Free will resides in the parietal cortex

French study shows that neural activity precedes “free will”
"Possible site of free will found in brain" was one of the more intriguing headlines in New Scientist
this month. Angela Sirigu, of the CNRS Cognitive Neuroscience Centre in
Bron, France, says that there is a specific brain region, the parietal
cortex, involved in the consciousness of movement. When it was
stimulated with an electrical probe during surgery, patients felt a
desire to, say, wiggle their
finger, roll their tongue or move a limb.
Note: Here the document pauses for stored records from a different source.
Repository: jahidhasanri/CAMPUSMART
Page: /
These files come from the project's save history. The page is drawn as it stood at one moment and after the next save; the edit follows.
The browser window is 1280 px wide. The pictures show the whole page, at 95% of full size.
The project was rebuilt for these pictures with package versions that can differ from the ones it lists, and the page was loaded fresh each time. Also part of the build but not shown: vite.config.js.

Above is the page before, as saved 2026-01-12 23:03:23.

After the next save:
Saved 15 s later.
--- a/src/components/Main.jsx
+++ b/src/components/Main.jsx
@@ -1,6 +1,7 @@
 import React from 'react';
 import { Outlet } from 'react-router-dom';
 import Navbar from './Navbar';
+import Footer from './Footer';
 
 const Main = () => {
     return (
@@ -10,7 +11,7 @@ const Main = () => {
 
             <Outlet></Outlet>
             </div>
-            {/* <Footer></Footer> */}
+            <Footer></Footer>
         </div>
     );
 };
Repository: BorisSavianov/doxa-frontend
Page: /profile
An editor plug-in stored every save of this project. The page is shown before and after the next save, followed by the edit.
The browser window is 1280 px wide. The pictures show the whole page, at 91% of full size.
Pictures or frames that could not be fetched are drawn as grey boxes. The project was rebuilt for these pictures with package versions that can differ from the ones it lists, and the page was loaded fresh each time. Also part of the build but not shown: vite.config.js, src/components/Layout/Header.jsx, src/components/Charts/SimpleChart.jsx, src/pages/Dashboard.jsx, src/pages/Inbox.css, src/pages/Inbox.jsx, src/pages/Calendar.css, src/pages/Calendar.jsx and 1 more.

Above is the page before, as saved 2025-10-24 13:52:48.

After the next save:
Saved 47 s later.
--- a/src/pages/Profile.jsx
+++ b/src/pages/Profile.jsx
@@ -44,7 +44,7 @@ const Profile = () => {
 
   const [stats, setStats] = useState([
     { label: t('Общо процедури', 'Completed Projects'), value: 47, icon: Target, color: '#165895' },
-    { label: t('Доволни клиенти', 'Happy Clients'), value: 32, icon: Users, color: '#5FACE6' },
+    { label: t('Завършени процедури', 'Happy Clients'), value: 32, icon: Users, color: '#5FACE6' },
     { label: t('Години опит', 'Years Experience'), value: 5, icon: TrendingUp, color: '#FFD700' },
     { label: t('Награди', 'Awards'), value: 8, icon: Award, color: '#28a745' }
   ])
Stronger electrical pulses
convinced them that they had actually performed these movements, even
they had been motionless.

In the rather dry words of her team’s article in Science,
"Our study suggests that motor intention and awareness are emerging
consequences of increased parietal activity before movement execution."
In other words, the sensation that we will to do something is
illusory.  What really happens is that first of all the neurons crackle
and fire and then we feel like doing it. As the article points out, free will is "appealing from a spiritual point of view", but contemporary research has all but disproved it.

Patrick Haggard,
a British neuroscientist, told New Scientist
that the experiment pinpoints volition in a specific part of the
brain. "That’s extremely interesting, because up to now it has been
very difficult for neuroscientists to deal with the idea of intentions
or wishes or will," he says. No one should be surprised, says Haggard,
that the experience of volition
can be linked to specific brain areas. "I can’t think of any way you can
have conscious experience other than as a result of neurons in your
brain firing."

So, if there is no free will, is there really any
role for ethics at all? That is the intriguing question which
neuroscience is posing more stridently every year.~ New Scientist, May 7; Science, May 8